But the reality of Russia doesn’t matter, only the fantasy of a “Christian nationalist” nation to be contrasted to the supposed failures of our liberal society. And of course, as in a previous Western flirtation with Russian dictatorship, all of these people are “useful idiots” whose rants are shown on Russian state-controlled TV as propaganda to support Putin’s invasion.
To get an idea of what’s at stake for our domestic politics, check out the Twitter feed of Sohrab Ahmari, op-ed editor for the New York Post, which is basically a long nervous exchange between him and fellow Christian nationalist Adrian Vermeule downplaying the Ukrainians’ chances, mocking them for their “false hopes,” disparaging the motives and characters of Ukrainian leaders, engaging in moral equivalence between Putin and the West, and dismissing the vast and nearly unanimous outpouring of support for Ukraine as “herd mentality and liberal arrogance.”
It is as if they know the game is over. Putin’s murderous madness has already exposed the vicious inhumanity of the Christian nationalist and integralist models. How can a man who forces kindergarteners into bunkers claim any kind of moral high ground? But worse, every day that Ukraine holds out exposes the weakness of Putin’s social model. The nationalists like to thump their chests about returning to a stronger creed—but what if modern Western liberalism proves itself the stronger creed?

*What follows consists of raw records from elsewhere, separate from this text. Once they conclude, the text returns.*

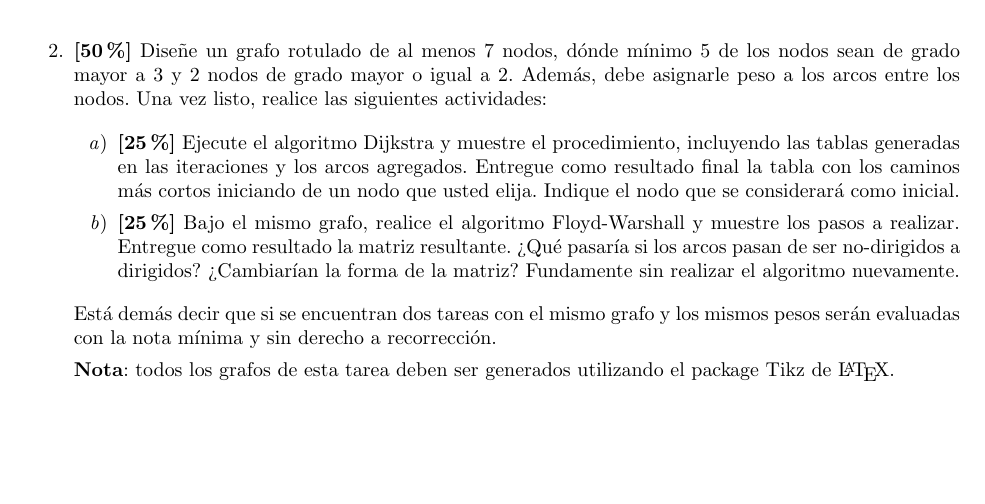
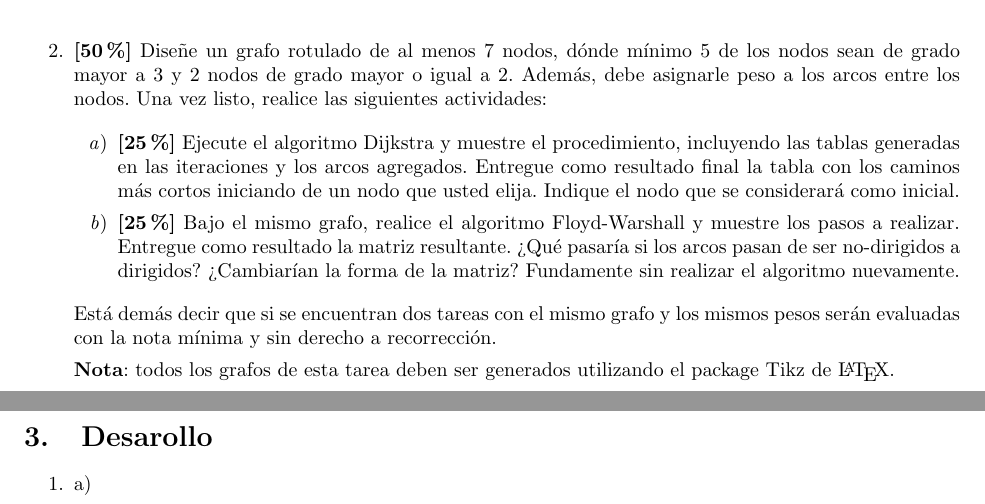
Before and after one commit to dieeh/usm-2022-1, a LaTeX problem sheet (INF152/tarea3/main.tex): part of page 3 of 3 before the commit and two parts of pages 3 and 4 of 4 after it, the two joined at a grey line, cut so that both start at the same text, the shorter picture padded with empty space. Compiled offline with pdfLaTeX.

Commit message:
huehuehuehueh

```diff
--- a/INF152/tarea3/main.tex
+++ b/INF152/tarea3/main.tex
@@ -155,4 +155,19 @@ Está demás decir que si se encuentran dos tareas con el mismo grafo y los mism
 \textbf{Nota}: todos los grafos de esta tarea deben ser generados utilizando el package Tikz de \LaTeX.
 
 \end{enumerate}
+
+
+\newpage
+\section{Desarollo}
+\begin{enumerate}
+    \item a)
+\end{enumerate}
+
+
+
+
+
+
+
+
 \end{document}
```
Also changed, not shown: 7 other files.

That is the secret fear that motivates Putin’s conservative apologists, and it is yet another reason we should support Ukraine and hope for the success of their cause.